Task objective
Among the records below, find the lines that contain "metricsOSVM" and copy each of them.

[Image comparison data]

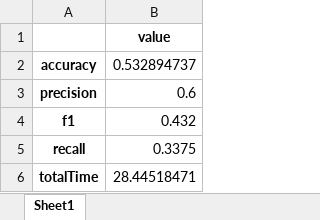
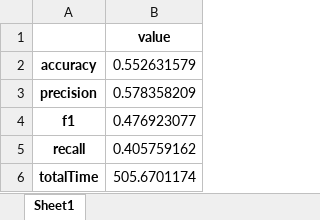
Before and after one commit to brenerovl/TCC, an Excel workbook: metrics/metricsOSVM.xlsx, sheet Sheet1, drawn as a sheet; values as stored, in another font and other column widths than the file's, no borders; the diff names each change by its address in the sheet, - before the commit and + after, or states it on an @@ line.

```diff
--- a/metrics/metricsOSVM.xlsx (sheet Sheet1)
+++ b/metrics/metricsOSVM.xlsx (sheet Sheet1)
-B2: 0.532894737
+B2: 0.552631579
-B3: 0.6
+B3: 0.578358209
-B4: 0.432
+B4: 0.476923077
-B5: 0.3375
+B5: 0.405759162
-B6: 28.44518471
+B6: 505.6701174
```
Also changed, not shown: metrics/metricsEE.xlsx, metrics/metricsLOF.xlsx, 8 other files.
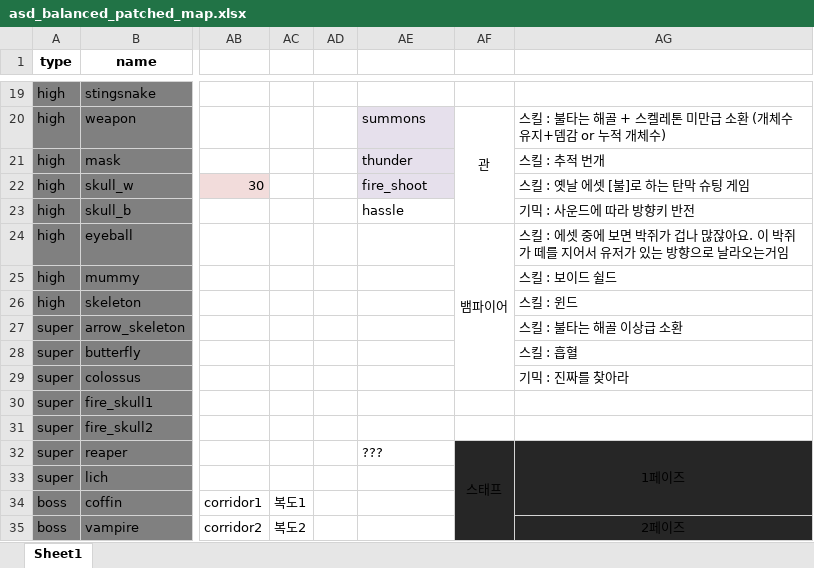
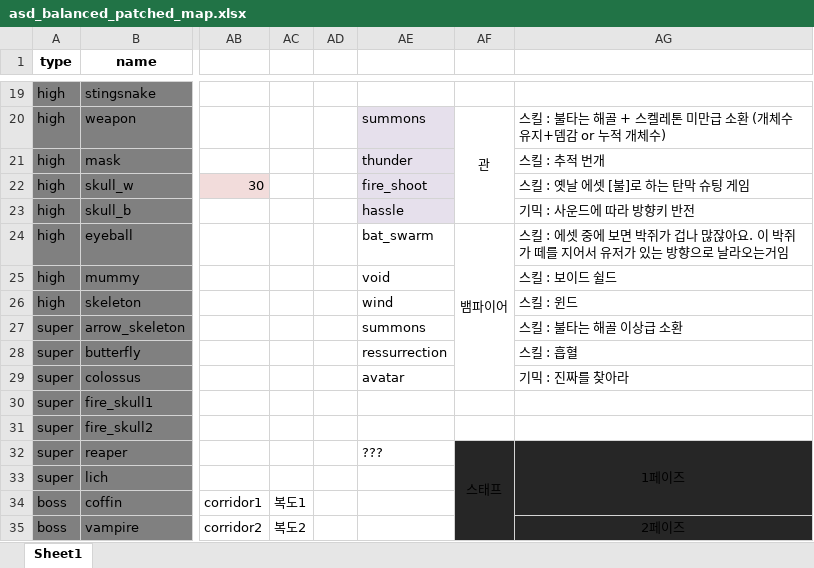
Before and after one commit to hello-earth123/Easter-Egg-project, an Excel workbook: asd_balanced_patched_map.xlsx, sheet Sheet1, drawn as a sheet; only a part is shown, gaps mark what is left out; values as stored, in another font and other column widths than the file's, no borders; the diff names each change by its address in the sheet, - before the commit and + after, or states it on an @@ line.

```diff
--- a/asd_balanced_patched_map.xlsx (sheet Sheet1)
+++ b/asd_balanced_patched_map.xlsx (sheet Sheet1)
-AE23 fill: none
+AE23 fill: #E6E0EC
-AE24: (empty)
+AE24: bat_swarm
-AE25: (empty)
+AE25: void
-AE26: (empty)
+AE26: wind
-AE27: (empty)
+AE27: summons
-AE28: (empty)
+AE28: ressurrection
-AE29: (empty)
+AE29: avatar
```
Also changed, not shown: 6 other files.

Answer to the problem
Before and after one commit to brenerovl/TCC, an Excel workbook: metrics/metricsOSVM.xlsx, sheet Sheet1, drawn as a sheet; values as stored, in another font and other column widths than the file's, no borders; the diff names each change by its address in the sheet, - before the commit and + after, or states it on an @@ line.
--- a/metrics/metricsOSVM.xlsx (sheet Sheet1)
+++ b/metrics/metricsOSVM.xlsx (sheet Sheet1)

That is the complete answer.